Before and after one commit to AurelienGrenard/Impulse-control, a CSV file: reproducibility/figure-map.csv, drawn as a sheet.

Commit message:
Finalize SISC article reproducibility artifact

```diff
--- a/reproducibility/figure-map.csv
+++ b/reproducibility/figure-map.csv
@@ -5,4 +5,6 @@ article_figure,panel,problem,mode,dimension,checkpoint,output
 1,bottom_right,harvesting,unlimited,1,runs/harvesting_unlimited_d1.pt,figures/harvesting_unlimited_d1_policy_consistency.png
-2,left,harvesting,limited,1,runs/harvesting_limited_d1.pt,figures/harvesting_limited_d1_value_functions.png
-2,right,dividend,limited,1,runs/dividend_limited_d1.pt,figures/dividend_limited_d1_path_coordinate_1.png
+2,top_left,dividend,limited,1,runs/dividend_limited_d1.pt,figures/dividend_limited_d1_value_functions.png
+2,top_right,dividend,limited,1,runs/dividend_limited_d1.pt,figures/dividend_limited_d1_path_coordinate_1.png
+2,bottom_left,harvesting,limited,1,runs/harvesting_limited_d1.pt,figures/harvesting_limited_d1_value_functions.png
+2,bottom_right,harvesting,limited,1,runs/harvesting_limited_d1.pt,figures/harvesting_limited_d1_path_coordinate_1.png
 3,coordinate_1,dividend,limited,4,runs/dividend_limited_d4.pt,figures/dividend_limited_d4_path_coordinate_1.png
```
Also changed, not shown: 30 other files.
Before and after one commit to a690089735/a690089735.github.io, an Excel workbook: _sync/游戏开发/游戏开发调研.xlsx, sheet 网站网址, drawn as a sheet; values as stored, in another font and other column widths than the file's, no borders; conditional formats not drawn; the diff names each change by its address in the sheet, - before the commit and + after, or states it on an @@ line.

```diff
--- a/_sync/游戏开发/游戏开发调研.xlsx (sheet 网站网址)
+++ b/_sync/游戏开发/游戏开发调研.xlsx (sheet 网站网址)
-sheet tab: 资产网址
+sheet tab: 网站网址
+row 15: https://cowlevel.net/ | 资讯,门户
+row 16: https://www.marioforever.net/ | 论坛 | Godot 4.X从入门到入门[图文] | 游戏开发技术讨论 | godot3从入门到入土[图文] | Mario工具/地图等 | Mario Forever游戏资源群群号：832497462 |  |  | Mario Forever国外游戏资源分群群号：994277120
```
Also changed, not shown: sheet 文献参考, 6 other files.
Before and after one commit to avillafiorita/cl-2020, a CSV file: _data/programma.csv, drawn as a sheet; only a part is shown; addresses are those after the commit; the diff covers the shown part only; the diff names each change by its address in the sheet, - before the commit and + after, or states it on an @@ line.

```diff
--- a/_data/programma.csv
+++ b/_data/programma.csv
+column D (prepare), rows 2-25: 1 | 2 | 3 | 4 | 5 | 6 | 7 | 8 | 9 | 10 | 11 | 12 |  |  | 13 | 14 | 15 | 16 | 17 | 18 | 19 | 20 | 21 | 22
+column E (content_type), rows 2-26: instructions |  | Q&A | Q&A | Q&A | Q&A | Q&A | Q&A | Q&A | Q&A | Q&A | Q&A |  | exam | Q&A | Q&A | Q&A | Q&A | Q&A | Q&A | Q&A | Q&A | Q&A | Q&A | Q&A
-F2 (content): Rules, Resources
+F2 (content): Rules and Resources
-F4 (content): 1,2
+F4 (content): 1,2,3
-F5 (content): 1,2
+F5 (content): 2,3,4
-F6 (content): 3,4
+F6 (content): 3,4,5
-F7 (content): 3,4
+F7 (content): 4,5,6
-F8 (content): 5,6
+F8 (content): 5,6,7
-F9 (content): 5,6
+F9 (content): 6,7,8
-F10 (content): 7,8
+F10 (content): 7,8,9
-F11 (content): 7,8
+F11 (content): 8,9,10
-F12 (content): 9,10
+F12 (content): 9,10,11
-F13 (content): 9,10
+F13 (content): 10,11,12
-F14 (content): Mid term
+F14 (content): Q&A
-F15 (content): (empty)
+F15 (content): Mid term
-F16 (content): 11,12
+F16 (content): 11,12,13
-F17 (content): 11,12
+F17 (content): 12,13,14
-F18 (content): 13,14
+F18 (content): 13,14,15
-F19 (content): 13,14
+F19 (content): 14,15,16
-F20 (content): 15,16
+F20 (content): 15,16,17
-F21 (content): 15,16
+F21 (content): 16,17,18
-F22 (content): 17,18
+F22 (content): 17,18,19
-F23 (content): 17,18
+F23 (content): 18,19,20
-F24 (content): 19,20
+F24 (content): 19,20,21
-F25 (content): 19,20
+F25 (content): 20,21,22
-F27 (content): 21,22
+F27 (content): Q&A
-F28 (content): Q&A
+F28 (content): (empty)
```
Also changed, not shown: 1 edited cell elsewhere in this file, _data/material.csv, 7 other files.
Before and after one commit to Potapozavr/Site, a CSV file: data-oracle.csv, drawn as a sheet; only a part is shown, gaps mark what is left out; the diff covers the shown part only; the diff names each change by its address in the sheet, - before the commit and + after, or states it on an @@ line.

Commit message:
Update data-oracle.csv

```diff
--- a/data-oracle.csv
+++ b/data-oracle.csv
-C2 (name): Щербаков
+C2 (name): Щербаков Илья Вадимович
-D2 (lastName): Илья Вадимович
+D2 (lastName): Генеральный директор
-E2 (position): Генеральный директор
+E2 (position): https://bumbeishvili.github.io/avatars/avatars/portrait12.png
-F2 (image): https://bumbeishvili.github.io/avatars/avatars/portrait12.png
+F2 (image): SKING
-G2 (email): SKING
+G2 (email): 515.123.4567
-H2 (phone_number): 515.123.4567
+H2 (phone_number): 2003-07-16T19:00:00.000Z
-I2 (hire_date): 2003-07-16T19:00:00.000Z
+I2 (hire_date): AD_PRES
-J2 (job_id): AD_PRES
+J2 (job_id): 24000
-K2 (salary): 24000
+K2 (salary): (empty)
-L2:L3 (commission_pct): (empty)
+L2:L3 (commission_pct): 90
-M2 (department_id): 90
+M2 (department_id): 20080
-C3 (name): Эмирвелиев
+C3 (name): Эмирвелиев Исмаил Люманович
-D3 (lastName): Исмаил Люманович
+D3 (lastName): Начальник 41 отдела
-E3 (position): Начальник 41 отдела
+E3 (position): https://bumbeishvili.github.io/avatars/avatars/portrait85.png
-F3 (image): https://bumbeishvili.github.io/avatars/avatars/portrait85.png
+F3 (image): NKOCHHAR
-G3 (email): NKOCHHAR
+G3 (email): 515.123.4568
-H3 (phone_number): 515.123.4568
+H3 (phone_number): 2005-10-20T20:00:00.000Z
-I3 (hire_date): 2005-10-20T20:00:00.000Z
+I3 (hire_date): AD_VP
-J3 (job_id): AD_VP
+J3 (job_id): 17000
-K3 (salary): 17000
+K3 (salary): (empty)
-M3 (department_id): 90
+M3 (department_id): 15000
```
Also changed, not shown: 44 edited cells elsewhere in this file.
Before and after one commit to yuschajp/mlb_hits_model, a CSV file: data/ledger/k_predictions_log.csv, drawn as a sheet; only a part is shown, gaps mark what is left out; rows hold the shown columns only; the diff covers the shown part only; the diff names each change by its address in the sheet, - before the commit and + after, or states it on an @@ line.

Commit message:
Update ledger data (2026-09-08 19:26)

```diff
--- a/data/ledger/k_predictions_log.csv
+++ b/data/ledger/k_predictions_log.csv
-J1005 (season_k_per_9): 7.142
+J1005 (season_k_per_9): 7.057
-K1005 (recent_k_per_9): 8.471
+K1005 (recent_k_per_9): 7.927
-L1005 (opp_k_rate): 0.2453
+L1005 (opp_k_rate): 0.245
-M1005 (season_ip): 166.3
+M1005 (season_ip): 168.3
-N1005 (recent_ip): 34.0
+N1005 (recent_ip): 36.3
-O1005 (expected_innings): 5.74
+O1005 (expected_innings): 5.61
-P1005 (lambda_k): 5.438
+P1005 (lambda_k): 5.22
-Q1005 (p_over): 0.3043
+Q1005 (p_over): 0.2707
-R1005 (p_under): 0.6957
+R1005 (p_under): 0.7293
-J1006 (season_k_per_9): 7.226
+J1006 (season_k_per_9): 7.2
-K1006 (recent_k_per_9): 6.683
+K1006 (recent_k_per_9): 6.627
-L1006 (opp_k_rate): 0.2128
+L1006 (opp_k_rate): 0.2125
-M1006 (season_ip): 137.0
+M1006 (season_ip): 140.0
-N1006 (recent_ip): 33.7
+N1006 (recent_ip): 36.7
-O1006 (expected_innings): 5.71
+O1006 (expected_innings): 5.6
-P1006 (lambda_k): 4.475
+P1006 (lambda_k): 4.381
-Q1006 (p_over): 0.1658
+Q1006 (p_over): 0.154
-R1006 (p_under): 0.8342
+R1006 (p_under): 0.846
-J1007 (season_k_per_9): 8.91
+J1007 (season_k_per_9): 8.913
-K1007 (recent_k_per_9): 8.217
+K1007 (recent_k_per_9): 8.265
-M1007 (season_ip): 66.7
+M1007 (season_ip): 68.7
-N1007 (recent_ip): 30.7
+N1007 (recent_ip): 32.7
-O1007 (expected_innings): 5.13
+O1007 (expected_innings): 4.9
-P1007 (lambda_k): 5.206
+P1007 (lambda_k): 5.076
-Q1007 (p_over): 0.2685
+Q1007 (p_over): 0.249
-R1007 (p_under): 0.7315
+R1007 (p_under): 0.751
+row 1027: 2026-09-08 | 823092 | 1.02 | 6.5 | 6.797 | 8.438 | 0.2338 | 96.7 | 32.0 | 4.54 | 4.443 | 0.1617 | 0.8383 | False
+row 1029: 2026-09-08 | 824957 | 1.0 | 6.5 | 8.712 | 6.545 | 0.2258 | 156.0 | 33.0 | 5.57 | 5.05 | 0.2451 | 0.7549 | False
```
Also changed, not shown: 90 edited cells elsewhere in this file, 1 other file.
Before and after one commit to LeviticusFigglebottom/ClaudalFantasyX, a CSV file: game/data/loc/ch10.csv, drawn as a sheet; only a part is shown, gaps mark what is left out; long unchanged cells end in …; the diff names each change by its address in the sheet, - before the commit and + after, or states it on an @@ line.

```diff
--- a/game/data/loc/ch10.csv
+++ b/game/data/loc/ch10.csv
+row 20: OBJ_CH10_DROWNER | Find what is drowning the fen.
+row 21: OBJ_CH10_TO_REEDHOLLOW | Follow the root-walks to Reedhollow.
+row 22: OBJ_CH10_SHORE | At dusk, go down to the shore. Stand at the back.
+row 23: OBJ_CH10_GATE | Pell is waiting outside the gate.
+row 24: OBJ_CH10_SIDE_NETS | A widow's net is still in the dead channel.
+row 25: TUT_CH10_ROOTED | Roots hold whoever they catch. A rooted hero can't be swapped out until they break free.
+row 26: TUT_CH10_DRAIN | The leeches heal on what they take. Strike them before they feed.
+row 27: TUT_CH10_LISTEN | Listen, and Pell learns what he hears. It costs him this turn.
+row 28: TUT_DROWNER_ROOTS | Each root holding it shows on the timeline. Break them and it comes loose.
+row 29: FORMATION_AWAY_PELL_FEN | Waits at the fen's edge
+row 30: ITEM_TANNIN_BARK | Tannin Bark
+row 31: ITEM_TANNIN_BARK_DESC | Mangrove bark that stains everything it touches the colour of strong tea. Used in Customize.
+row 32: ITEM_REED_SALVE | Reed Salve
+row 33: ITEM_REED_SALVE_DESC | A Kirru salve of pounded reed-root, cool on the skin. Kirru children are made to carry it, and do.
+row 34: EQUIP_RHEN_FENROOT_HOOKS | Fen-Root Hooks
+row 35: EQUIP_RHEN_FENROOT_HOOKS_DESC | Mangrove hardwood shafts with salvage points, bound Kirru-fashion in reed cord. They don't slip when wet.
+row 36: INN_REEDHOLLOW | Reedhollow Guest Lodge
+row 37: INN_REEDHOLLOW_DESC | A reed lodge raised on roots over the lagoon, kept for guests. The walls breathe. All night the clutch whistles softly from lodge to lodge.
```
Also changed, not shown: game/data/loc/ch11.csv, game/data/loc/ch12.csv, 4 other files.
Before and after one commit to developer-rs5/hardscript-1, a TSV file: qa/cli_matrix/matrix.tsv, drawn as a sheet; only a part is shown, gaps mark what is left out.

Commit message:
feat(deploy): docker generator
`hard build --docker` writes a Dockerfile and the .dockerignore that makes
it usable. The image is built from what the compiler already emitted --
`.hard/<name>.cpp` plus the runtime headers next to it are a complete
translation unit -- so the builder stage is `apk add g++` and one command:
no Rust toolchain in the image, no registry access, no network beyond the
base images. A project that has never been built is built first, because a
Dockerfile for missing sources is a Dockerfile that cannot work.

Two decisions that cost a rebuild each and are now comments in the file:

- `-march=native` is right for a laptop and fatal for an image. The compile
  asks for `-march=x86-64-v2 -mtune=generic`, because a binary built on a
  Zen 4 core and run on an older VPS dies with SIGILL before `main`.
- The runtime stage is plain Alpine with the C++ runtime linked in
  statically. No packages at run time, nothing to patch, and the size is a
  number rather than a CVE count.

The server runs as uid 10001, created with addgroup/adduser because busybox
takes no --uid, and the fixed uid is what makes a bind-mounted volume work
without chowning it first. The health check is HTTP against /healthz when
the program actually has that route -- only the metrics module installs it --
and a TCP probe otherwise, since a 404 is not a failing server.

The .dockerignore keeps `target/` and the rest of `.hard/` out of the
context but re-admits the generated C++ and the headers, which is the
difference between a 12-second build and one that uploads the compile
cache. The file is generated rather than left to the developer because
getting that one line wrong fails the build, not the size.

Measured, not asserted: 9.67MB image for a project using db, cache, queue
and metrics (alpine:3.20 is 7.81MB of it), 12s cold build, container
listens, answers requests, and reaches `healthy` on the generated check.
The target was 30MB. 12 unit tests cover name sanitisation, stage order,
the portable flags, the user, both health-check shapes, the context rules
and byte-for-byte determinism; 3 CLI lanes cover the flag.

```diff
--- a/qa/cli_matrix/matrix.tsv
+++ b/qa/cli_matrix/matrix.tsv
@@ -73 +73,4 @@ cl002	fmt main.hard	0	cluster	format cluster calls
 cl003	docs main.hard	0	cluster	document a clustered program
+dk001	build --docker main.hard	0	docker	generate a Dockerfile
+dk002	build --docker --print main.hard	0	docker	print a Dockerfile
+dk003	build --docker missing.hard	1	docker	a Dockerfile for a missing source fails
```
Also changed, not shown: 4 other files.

──────

▶ _INSTRUCTIONS TO FOLLOW_: Give the count of lines in the material containing "Also". The reply is that number alone.

▶ _FINISHED EXERCISE_: 7